Chop suey, made from scratch, is one of my “comfort foods”, one of my guilty pleasures. I like chop suey because it tastes yummy and is easy to prepare. It was not always one of my favorites, because I used to associate chop suey with the soggy, canned version.
When mom was having one of her super busy days, she dumped a can of it into a pan, heated it, then spooned it onto a plate. Bagged, chow mein noodles were sprinkled on top to provide crunchy texture. A bottle of soy sauce was mandatory. The canned chop suey was so bland, that I had to splash a lot of it on top to make the lunch palatable. It wasn’t very hearty, either. A couple of hours later, I was famished again. Because of its association with blandness I never ordered chop suey in Chinese restaurants.

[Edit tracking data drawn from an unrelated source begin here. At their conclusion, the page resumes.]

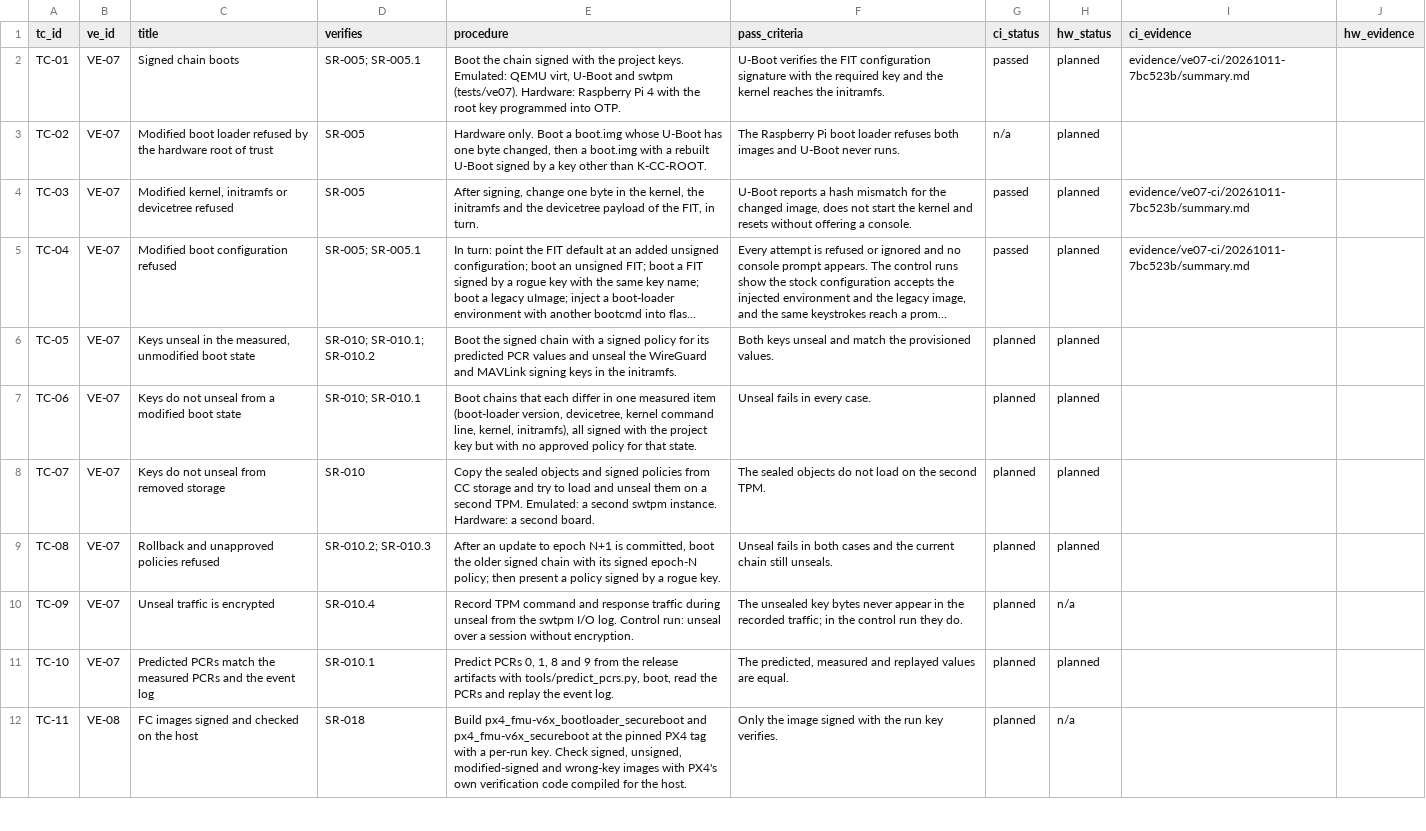
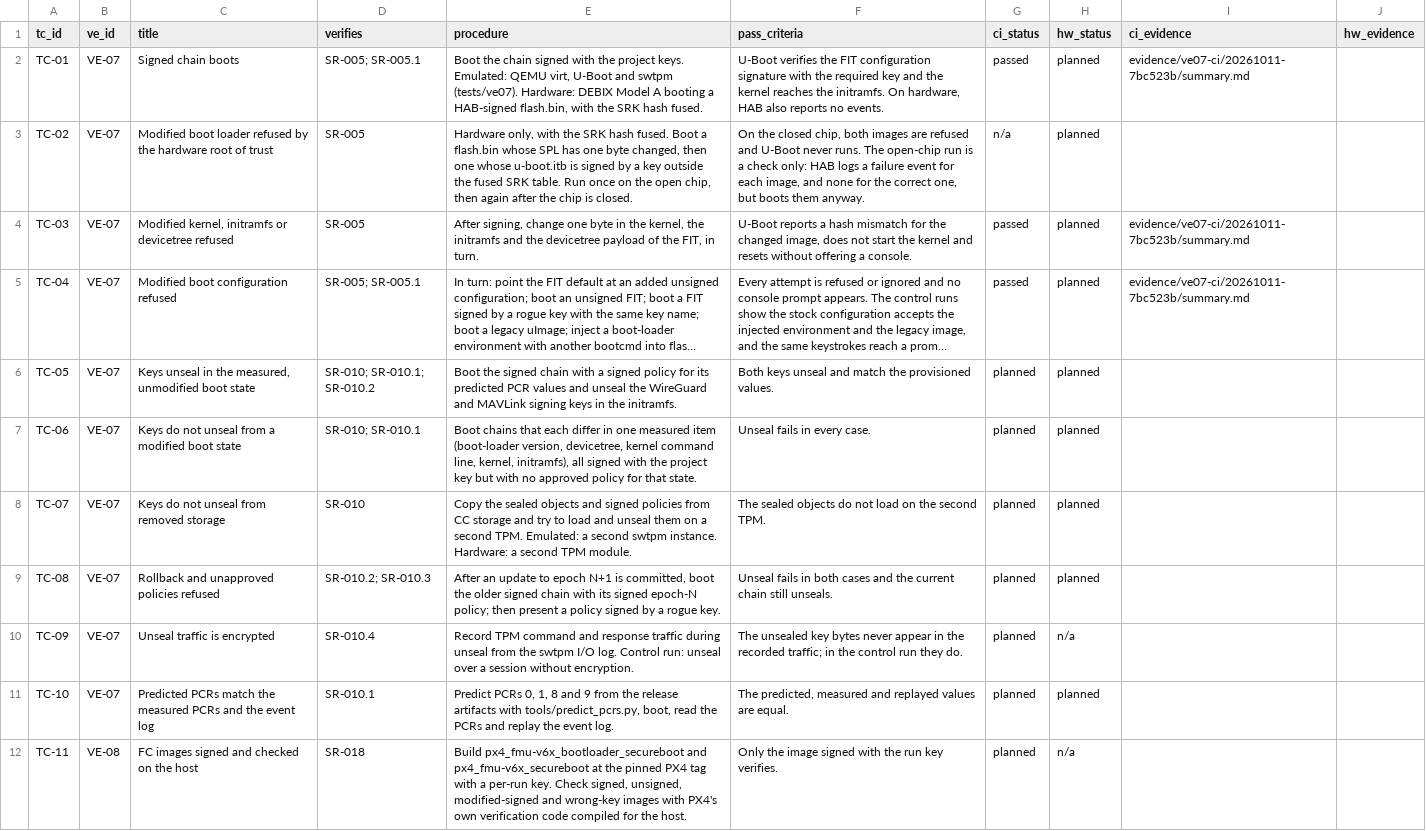
Before and after one commit to samyoon727ca/uas-sec-p2-verified-boot, a CSV file: data/testcases.csv, drawn as a sheet; only a part is shown; long unchanged cells end in ….

```diff
--- a/data/testcases.csv
+++ b/data/testcases.csv
@@ -1,4 +1,4 @@
 tc_id,ve_id,title,verifies,procedure,pass_criteria,ci_status,hw_status,ci_evidence,hw_evidence
-TC-01,VE-07,Signed chain boots,SR-005; SR-005.1,"Boot the chain signed with the project keys. Emulated: QEMU virt, U-Boot and swtpm (tests/ve07). Hardware: Raspberry Pi 4 with the root key programmed into OTP.",U-Boot verifies the FIT configuration signature with the required key and the kernel reaches the initramfs.,passed,planned,evidence/ve07-ci/20261011-7bc523b/summary.md,
-TC-02,VE-07,Modified boot loader refused by the hardware root of trust,SR-005,"Hardware only. Boot a boot.img whose U-Boot has one byte changed, then a boot.img with a rebuilt U-Boot signed by a key other than K-CC-ROOT.",The Raspberry Pi boot loader refuses both images and U-Boot never runs.,n/a,planned,,
+TC-01,VE-07,Signed chain boots,SR-005; SR-005.1,"Boot the chain signed with the project keys. Emulated: QEMU virt, U-Boot and swtpm (tests/ve07). Hardware: DEBIX Model A booting a HAB-signed flash.bin, with the SRK hash fused.","U-Boot verifies the FIT configuration signature with the required key and the kernel reaches the initramfs. On hardware, HAB also reports no events.",passed,planned,evidence/ve07-ci/20261011-7bc523b/summary.md,
+TC-02,VE-07,Modified boot loader refused by the hardware root of trust,SR-005,"Hardware only, with the SRK hash fused. Boot a flash.bin whose SPL has one byte changed, then one whose u-boot.itb is signed by a key outside the fused SRK table. Run once on the open chip, then again after the chip is closed.","On the closed chip, both images are refused and U-Boot never runs. The open-chip run is a check only: HAB logs a failure event for each image, and none for the correct one, but boots them anyway.",n/a,planned,,
 TC-03,VE-07,"Modified kernel, initramfs or devicetree refused",SR-005,"After signing, change one byte in the kernel, the initramfs and the devicetree payload of the FIT, in turn.","U-Boot reports a hash mismatch for the changed image, does not start the kernel and resets without offering a console.",passed,planned,evidence/ve07-ci/20261011-7bc523b/summary.md,
@@ -7,3 +7,3 @@ TC-05,VE-07,"Keys unseal in the measured, unmodified boot state",SR-010; SR-010.
 TC-06,VE-07,Keys do not unseal from a modified boot state,SR-010; SR-010.1,"Boot chains that each differ in one measured item (boot-loader version, devicetree, kernel command line, kernel, initramfs), all signed with the project key but with no approved policy for that state.",Unseal fails in every case.,planned,planned,,
-TC-07,VE-07,Keys do not unseal from removed storage,SR-010,Copy the sealed objects and signed policies from CC storage and try to load and unseal them on a second TPM. Emulated: a second swtpm instance. Hardware: a second board.,The sealed objects do not load on the second TPM.,planned,planned,,
+TC-07,VE-07,Keys do not unseal from removed storage,SR-010,Copy the sealed objects and signed policies from CC storage and try to load and unseal them on a second TPM. Emulated: a second swtpm instance. Hardware: a second TPM module.,The sealed objects do not load on the second TPM.,planned,planned,,
 TC-08,VE-07,Rollback and unapproved policies refused,SR-010.2; SR-010.3,"After an update to epoch N+1 is committed, boot the older signed chain with its signed epoch-N policy; then present a policy signed by a rogue key.",Unseal fails in both cases and the current chain still unseals.,planned,planned,,
```
Also changed, not shown: data/requirements.csv, 8 other files.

This aversion was swept away after I ate some, prepared by my step-mom, Tippy. Her chop suey was so good, that I sometimes daydreamed about it. One afternoon, Tippy taught me how to prepare it from fresh ingredients. Because she never used recipe cards when preparing Asian dishes, I scribbled down some notes during Tippy’s chop suey lesson.

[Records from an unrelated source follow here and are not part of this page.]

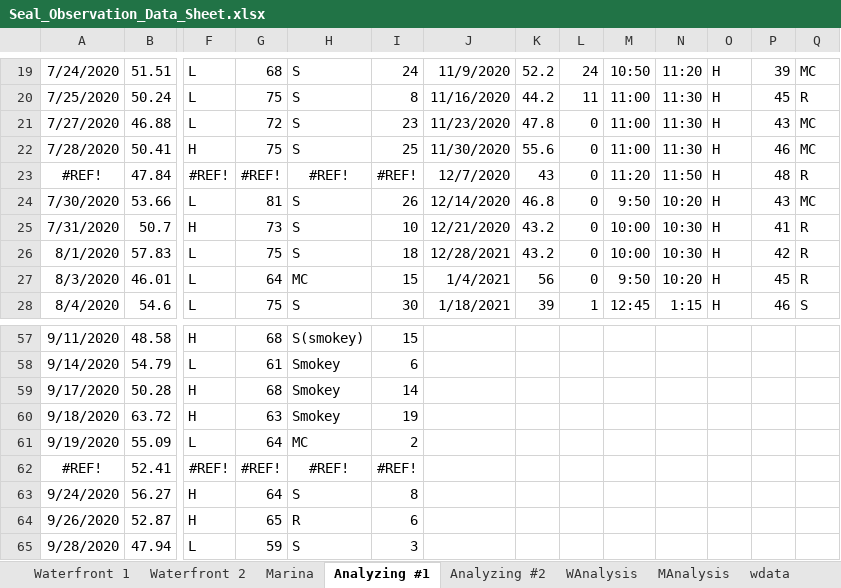
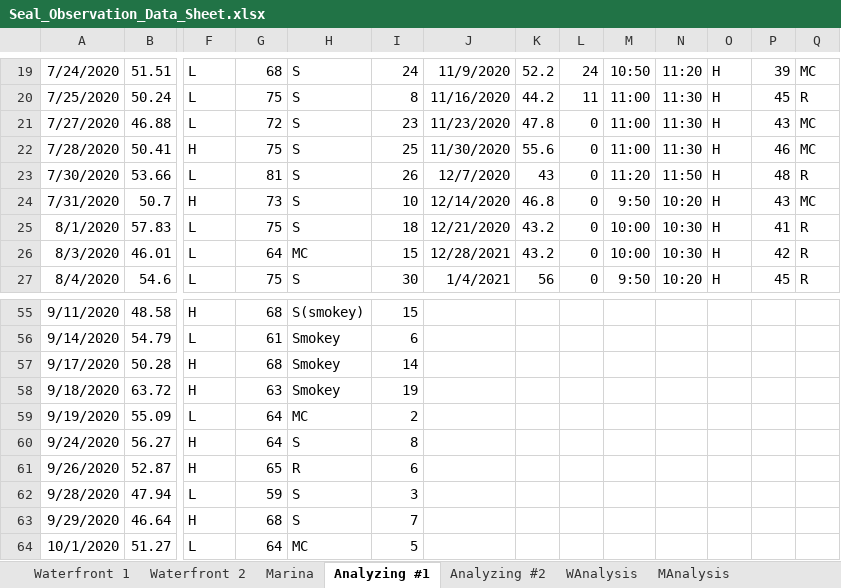
Before and after one commit to bankheak/habor-seal, an Excel workbook: data/Seal_Observation_Data_Sheet.xlsx, sheet Analyzing #1, drawn as a sheet; only a part is shown, gaps mark what is left out; the shorter side is filled out with more unchanged rows; values as stored, in another font and other column widths than the file's, no borders; charts and pictures not drawn; removed rows and columns are numbered as before the commit, all else as after; rows hold the shown columns only; the diff covers the shown part only; the diff names each change by its address in the sheet, - before the commit and + after, or states it on an @@ line.

```diff
--- a/data/Seal_Observation_Data_Sheet.xlsx (sheet Analyzing #1)
+++ b/data/Seal_Observation_Data_Sheet.xlsx (sheet Analyzing #1)
-row 23: #REF! | 47.84 | #REF! | #REF! | #REF! | #REF! | 12/7/2020 | 43 | 0 | 11:20 | 11:50 | H | 48 | R
-J23: 12/14/2020
+J23: 12/7/2020
-K23: 46.8
+K23: 43
-M23: 9:50
+M23: 11:20
-N23: 10:20
+N23: 11:50
-P23: 43
+P23: 48
-Q23: MC
+Q23: R
-J24: 12/21/2020
+J24: 12/14/2020
-K24: 43.2
+K24: 46.8
-M24: 10:00
+M24: 9:50
-N24: 10:30
+N24: 10:20
-P24: 41
+P24: 43
-Q24: R
+Q24: MC
-J25: 12/28/2021
+J25: 12/21/2020
-P25: 42
+P25: 41
-J26: 1/4/2021
+J26: 12/28/2021
-K26: 56
+K26: 43.2
-M26: 9:50
+M26: 10:00
-N26: 10:20
+N26: 10:30
-P26: 45
+P26: 42
-J27: 1/18/2021
+J27: 1/4/2021
-K27: 39
+K27: 56
-L27: 1
+L27: 0
-M27: 12:45
+M27: 9:50
-N27: 1:15
+N27: 10:20
-P27: 46
+P27: 45
-Q27: S
+Q27: R
-row 62: #REF! | 52.41 | #REF! | #REF! | #REF! | #REF!
```
Also changed, not shown: 1 removed row, 182 edited cells and cell formats elsewhere in this sheet, sheet Analyzing #2, sheet WAnalysis, sheet MAnalysis, sheet wdata, sheet mdata, other sheet tabs, formulas that keep their value, charts or pictures, 3 other files.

Tippy’s Vegetarian Chop Suey
First, she gathered the ingredients. The amounts were approximations of what I observed.
a tablespoon or so of vegetable oil, whatever’s on hand
a handful of sliced scallions
one or two cloves of chopped garlic
a couple of heaping handfuls of shredded cabbage or boc choi
one stalk of chopped celery (I don’t like celery, so I often eliminate this.)
one small can of sliced bamboo shoots, save the juice for later
a handful of sliced mushrooms
a tablespoon, or so, of tamari or soy sauce
a couple of generous splashes of toasted sesame oil
a tablespoon of (Thai) chili paste
exactly one and a half tablespoons of cornstarch disolved in one tablespoon of Japanese cooking wine
a cup or so of cubed, baked tofu (If you are not vegetarian or vegan, you can substitute chopped beef, pork, chicken, or shrimp in place of the tofu.)
a couple of cups of cooked jasmine rice
Heat the vegetable oil in your wok or a large skillet over medium-high temperature. When the oil is hot, fry the garlic and scallions until soft. Toss in the cabbage or boc choi, bamboo shoots, and the mushrooms, stir-fry it until the cabbage wilts. Carefully add the bamboo shoots’ juice, chili paste, soy sauce, and sesame oil. Bring the liquid to a boil. Next add the dissolved cornstarch as the thickener. Mix in the cubed tofu and stir-fry until everything is piping hot.
You’ve probably heard that chop suey is not a traditional Chinese dish, but is an American invention. One favorite story about it’s first preparation says that it was made by the Chinese ambassador’s cook to serve his American guests at a state dinner, August 29, 1896. The ambassador, Li Hung Chang, had asked the cook to prepare a dish that would satisfy both American and Chinese tastes.
Regular Americans were interested in China, after the ambassador’s visit. Soon, a chop suey fad swept over cities like New York and San Francisco where there were already several Chinese people living.
Left coast residents prefer another chop suey legend. In 1849, during the Gold Rush, Chinese workers flooded San Francisco because of their part in the booming economy. Naturally, Chinese restaurants sprang up. Macao & Woosung was the first one to open its doors.
The San Francisco tall-tale alleges that late at night, just as Macao & Woosung was about to close, a gang of drunken gold miners arrived and demanded something to eat. The cook supposedly took leftovers, then stir-fried everything together in a vegetable gravy then served the mixture alongside some steamed rice. He named his specialty “tsap seui” (mixed pieces). The English pronunciation of the Cantonese name sounds like chop suey. The miners enjoyed the slap-dash dish so much, that they came back the next evening for more.